makes about 2 1/2 cups salsa


A dark red smoky salsa to serve with any Mexican creation; tacos, rice and beans or anything you can dream up. Depending on the variety of chiles used it can be just barely piquant to tongue-blistering, so head my advice regarding your selection of chiles. A good beginner-level version of this salsa should use only Ancho chiles for a slightly spicy deep red salsa with hints of wood smoke and berries. Toasting and plumping the chiles in boiling water removes any bitterness, and roasting the tomatillos enhances their tart flavor.

If tomatillos are in short supply in your world, substitute green regular tomatoes, or look for canned tomatillos anywhere Mexican groceries are sold.

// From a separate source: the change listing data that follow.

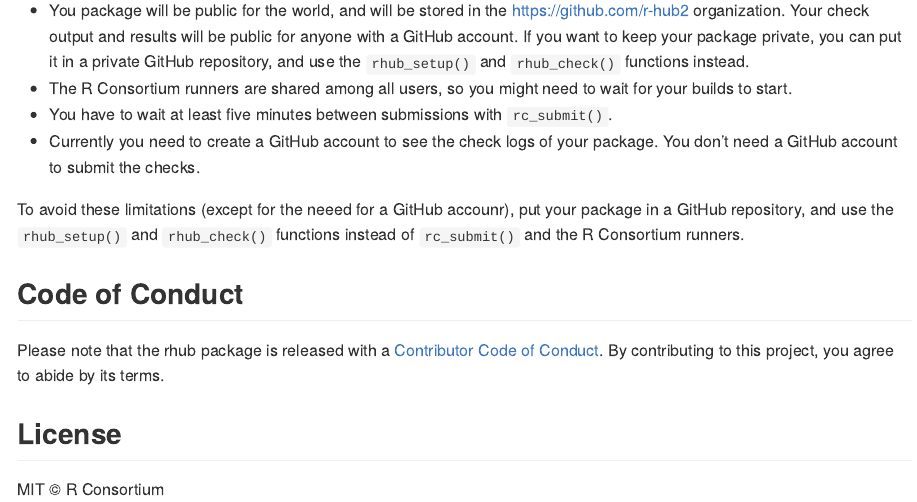
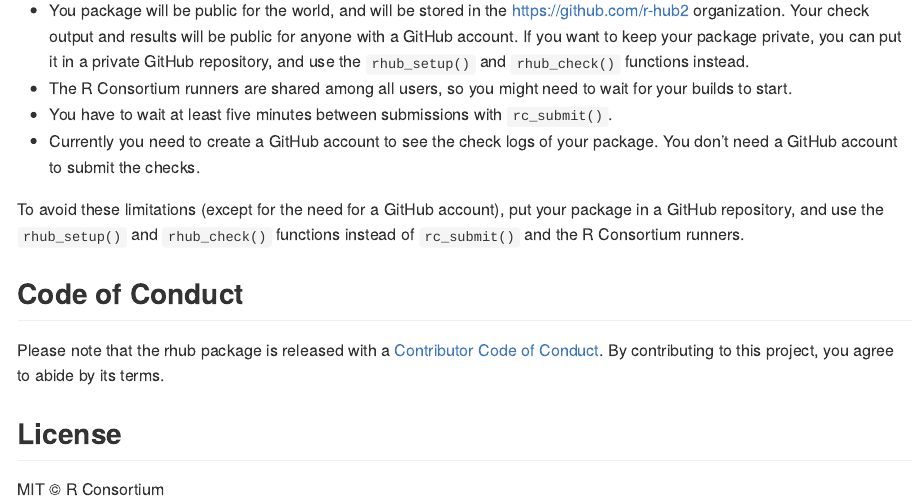
Before and after one commit to r-hub/rhub, an R Markdown document (README.Rmd): the page in a window 1100 px wide, from 2460 px down. Rendered offline with R 4.5, knitr and Pandoc, with nearby package versions; some code elsewhere in the file could not run offline; badge pictures from the web are left out.

Commit message:
Update README.Rmd
Corrected 2 typos in README.Rmd

```diff
--- a/README.Rmd
+++ b/README.Rmd
@@ -145,7 +145,7 @@ The process is similar to the first version of R-hub:
 * Currently you need to create a GitHub account to see the check logs of
   your package. You don't need a GitHub account to submit the checks.
 
-To avoid these limitations (except for the neeed for a GitHub accounr),
+To avoid these limitations (except for the need for a GitHub account),
 put your package in a GitHub repository, and use the `rhub_setup()` and
 `rhub_check()` functions instead of `rc_submit()` and the R Consortium
 runners.
```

If using canned tomatillos, skip the broiling step and add them (along with the juices) directly into the blender along with the rest of the ingredients.


Chile tip: Large, soft ancho, guajillo, or pasilla chiles are deep red chiles with varying degrees of mild heat that make a good beginner’s salsa. If you crave more heat sneak in some small, bright red dried chile de arbol or small but deadly piquin chiles or long, glossy costeño chiles. Look for an assortment of dried chiles sold in plastic bags in Mexican groceries.


3 ounces dried Mexican chile peppers (see note for suggestion of combination of peppers), either one kind or a combination

1 pound tomatillos, papery husk removed

1 small red or white onion, peeled and diced

1 tablespoon lime juice

3 cloves garlic, peeled

1 teaspoon sugar or ½ teaspoon agave nectar

1 teaspoon salt or to taste


1. In a large sauce pan bring 1 quart of water to boil. Have ready a medium sized glass or metal heat-resistant bowl. Heat a cast iron skillet over medium heat. While skilled is heating slice open dried chiles, remove stems and seeds and open chilies so that they can be easily flattened when pressed with a spatula. Place chilies in heated skillet, and toast them for about a minute, pressing and frequently flipping over the chiles. Watch carefully to prevent chilies from burning. Remove skillet from heat and place chilies in a heat resistant bowl. Pour boiling water over chilies and set aside for 10 minutes, allowing chilies to soften. Drain water from chilies.


2. Preheat the oven broiler to high and get ready a 10 to 12 inch cast iron skillet. In a mixing bowl cover the tomatillos with hot water and slosh around to remove the soapy residue on the skins. Drain, pat tomatillos dry, and arrange in the skillet. Broil for 6 to 8 minutes, stirring occasionally, until the skins of the tomatillos have turned a dull green, are charred in places and the skins have begun to split open. Turn off the oven, remove from heat, and set aside to cool for 5 minutes. Transfer the roasted tomatillos to a blender or food processor. Add the drained chiles and remaining ingredients. Puree into a thick salsa, but don’t make it too smooth, and leave a little bit of chunky texture.


3. Store in a tightly covered container in the fridge; the flavor will develop as it cools. Use within 2 weeks.